Remember, remember the 5th of November

Remember, remember the 5th of November.
Gunpowder, Treason and Plot
I know of no reason
Why gunpowder treason
Should ever be forgot

Guy Fawkes Night

In the UK, Guy Fawkes Night is a pretty big deal. Random fireworks will go off every night for about a week beforehand. On the 5th, Brits gather at bonfires to eat, chat and bask in the warmth of the flames (whilst their back-half freezes in the autumn chill). An effigy of Guy is often burnt and a shower of fireworks will crack and sparkle overhead before the crowd slumps off home.

It gets very serious in some places, the bonfire night at Lewes (Bonfire Night and Guy Fawkes Night are the same thing) is a particularly big deal. A procession is made through the town with various burning objects and effigies of various wellknown persons are set aflame.

Pictured: two panels from Alan Moore’s Graphic Novel: V for Vendetta, wherein V blows up the Parliament.

If you’re not British (or Commonwealth) and you know Guy Fawkes Night from anywhere, you probably know it from V for Vendetta. The traditional intent of Guy Fawkes Night is to remember/commemorate a failed attempt by Catholic rebels to blow up the Houses of Parliament, blowing up the protestant King James VI and I (he was the 6th King James of Scotland and the 1st King James of England and Ireland) and the majority of the upper crust of British politicians in the process. The intent of V in V for Vendetta is to remind the people of the UK that they should strike out against tyrannical rule and rebel on-mass against the facist party which rules the UK in the story.

Ed Balls Day

On the 28th of April, 2011, prominent Labour politician Ed Balls accidentally posted ‘Ed Balls’ on twitter.

Ten years later, some British people still celebrate Ed Balls Day, wherein adherents greet each-other by saying some variation on ‘Happy Ed Balls Day‘ or remind others of that great day by typing those immortal words into their social media and hitting enter.

So apparently Brits will turn anything into a tradition.

I’ve played through startlingly few day-specific festivals in roleplaying-games.
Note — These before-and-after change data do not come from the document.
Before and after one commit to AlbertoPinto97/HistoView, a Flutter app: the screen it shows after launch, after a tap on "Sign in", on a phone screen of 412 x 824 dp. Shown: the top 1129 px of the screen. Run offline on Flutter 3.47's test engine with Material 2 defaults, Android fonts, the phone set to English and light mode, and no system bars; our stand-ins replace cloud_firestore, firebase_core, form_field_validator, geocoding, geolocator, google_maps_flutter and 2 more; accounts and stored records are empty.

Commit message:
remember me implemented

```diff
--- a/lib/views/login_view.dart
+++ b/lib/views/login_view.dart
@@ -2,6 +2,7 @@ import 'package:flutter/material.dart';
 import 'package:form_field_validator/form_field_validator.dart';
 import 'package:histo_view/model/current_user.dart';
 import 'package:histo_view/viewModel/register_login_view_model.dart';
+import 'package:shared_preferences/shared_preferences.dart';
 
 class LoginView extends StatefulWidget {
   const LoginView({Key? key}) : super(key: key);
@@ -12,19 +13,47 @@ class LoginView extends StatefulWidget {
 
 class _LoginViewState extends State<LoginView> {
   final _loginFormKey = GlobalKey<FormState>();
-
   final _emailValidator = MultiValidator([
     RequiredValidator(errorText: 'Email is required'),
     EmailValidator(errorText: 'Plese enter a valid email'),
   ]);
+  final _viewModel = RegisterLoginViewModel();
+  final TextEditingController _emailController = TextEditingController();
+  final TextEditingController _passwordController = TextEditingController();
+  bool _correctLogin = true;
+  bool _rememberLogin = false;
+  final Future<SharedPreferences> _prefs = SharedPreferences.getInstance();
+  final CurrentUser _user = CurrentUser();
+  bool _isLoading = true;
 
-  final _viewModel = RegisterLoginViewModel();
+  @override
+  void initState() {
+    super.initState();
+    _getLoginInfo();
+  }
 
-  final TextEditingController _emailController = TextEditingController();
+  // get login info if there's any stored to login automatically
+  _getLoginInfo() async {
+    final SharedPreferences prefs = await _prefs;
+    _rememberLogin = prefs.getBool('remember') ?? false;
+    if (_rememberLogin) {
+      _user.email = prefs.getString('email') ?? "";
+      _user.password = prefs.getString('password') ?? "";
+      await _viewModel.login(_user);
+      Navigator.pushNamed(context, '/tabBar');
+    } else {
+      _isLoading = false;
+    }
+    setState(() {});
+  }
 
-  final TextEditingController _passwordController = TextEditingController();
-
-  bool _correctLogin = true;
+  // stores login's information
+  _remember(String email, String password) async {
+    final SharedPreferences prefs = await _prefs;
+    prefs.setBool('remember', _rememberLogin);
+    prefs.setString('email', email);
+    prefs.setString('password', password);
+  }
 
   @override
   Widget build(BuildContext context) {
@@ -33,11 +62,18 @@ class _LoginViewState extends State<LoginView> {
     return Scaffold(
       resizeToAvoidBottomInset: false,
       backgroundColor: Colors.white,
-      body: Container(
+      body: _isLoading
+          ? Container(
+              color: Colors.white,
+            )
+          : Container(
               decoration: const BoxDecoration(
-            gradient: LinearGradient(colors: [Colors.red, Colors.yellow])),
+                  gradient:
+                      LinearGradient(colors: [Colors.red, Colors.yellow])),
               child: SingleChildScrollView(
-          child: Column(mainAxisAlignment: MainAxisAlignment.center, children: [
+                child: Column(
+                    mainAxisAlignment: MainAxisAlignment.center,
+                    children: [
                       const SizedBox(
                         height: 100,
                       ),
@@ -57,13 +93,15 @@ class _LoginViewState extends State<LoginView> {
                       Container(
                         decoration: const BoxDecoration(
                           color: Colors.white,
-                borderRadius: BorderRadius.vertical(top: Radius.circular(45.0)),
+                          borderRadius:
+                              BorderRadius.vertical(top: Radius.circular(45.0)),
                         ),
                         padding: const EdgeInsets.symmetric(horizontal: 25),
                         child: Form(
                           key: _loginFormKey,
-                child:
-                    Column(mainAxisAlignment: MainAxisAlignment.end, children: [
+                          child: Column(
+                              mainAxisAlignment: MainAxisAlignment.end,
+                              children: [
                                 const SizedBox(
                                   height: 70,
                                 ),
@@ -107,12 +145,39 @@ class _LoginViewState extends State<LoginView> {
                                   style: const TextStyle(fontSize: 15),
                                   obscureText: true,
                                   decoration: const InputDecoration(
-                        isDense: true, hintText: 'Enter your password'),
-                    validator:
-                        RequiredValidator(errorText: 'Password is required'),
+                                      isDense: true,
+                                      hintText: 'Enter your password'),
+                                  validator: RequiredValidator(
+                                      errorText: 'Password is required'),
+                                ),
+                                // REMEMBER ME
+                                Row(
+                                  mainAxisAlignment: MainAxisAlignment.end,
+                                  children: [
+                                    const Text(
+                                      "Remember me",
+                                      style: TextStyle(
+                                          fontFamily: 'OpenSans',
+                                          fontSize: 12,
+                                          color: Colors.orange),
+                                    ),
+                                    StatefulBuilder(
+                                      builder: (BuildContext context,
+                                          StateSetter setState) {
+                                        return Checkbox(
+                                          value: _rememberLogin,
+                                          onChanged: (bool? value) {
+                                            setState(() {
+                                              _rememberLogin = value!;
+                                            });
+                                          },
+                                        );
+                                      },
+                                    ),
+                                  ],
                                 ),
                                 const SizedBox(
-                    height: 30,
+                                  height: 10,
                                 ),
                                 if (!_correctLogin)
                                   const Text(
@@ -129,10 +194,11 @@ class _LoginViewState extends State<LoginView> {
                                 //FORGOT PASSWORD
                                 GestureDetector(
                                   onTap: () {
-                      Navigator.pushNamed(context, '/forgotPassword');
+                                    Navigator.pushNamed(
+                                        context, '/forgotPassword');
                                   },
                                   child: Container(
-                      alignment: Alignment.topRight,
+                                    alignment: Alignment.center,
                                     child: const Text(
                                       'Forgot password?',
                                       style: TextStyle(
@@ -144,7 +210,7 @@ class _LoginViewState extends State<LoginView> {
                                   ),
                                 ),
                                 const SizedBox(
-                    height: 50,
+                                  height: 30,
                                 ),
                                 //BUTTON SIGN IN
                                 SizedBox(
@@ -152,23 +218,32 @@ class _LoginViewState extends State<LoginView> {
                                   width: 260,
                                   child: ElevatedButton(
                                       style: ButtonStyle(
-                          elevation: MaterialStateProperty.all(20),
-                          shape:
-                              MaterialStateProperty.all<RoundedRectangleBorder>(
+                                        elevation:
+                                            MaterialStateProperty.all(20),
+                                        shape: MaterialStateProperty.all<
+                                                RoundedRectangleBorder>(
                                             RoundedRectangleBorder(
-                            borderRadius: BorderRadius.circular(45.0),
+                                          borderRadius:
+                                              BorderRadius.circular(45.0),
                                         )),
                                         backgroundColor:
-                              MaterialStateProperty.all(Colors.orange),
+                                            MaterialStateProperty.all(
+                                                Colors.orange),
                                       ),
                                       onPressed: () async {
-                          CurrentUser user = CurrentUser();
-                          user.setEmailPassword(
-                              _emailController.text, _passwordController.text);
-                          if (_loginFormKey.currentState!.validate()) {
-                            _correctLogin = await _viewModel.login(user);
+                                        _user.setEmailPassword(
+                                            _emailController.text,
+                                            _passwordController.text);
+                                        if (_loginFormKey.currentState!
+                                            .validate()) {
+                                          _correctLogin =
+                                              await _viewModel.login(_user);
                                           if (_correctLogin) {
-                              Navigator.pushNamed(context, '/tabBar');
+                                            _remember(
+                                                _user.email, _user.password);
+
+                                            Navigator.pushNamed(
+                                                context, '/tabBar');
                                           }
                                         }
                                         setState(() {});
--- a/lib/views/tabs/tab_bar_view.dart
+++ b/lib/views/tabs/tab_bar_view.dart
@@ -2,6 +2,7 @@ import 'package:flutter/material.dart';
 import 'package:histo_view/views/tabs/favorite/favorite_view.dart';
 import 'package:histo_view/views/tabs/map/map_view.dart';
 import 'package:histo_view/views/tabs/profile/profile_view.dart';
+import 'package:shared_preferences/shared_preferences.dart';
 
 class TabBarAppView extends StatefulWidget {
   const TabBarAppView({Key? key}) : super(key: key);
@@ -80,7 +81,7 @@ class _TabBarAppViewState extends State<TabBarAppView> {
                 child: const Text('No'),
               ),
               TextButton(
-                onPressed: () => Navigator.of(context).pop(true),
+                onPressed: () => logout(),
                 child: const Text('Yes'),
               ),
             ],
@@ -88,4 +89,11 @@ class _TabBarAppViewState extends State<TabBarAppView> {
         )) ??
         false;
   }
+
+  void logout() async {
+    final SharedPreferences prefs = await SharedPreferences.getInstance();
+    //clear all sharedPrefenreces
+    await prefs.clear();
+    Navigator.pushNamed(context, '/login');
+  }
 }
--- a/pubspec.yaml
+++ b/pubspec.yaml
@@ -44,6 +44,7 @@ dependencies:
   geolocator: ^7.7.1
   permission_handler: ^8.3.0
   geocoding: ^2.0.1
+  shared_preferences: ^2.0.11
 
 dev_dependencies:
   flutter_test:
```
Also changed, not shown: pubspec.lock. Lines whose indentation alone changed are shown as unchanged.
Maybe its due to the slow progression of real-time relative to the in-fiction calendar year (which can be fixed by truncating the calendar year as I’ve previously suggested). Or maybe it’s because it’s one of those things that we forget to put into games which could really add to the verisimilitude.

Tables with which one can generate annual village festivals

d3Type of festival
3ironic commemoration
d6 twiceDeity to be worshippedHow it is worshipped
1fertility frog-god, bloated, four-eyeda sacrifice is burnt alive
2the guiding twin-stars of the nightsweet goods are baked and shared on the village green
3a laughing baby, personifying fortunea full-contact race to the peak of the nearest hill and back
4the great lidless eye of foresightfloating animal effigies are cast down-river
5Grom the destroyer, the foe-slayera sun-up to sun-down day of silence with a big shindig at the end
6the lady of the dead, clad in white robesa candle-light chanting procession around the village
d6 twiceEvent to be commemoratedHow it is remembered
1a local battlea barn dance
2a notable birtha great communal feast
3the death of a local heroa good old-fashioned apple-harvest
4the founding of the villagea march or parade
5the defeat of a local monstera story-telling competition
6the completion of the village churcha midnight bonfire
d6 Event to be ironically commemorated and how it is commemorated
1a miserably romantic marriage proposal – a bad-poetry competition
2the time an annoying lord came to visit – a parade of animals dressed in human clothes
3the time someone got stuck in a rabbit-hole – the village gathers for a rabbit-themed-feast
4the time someone fell of their stool – kicking seating out from under others
5when the local priest said ‘dow do you who’ instead of ‘how do you do’ – ‘dow do you who’ is the greeting of the day
6an absolutely dreadful pie Old Mrs Higgins once made – the villagers take turns knocking on Mrs Higgins door begging for pie

Too much/not enough player knowledge and pre-existing settings

Mood Music

Suppose I want to run a game set in the Warhammer 40k universe (inspired by the Gaunt’s Ghosts series) set around a platoon or company of guardsman. They are sent to all sorts of hell-holes, battlefields and all-too-quiet patrol routes. They fight aliens, mutants, heretics and the bureaucracy of the Adeptus Administratum. It’s going to be grim, dark and grim-dark.

I ask some friends if they want to play and I get the following responses:

Cool I really liked the ghosts books, have you read the all guardsman party? Is it going to be like that? I’ve never really read the deep lore though, will that matter?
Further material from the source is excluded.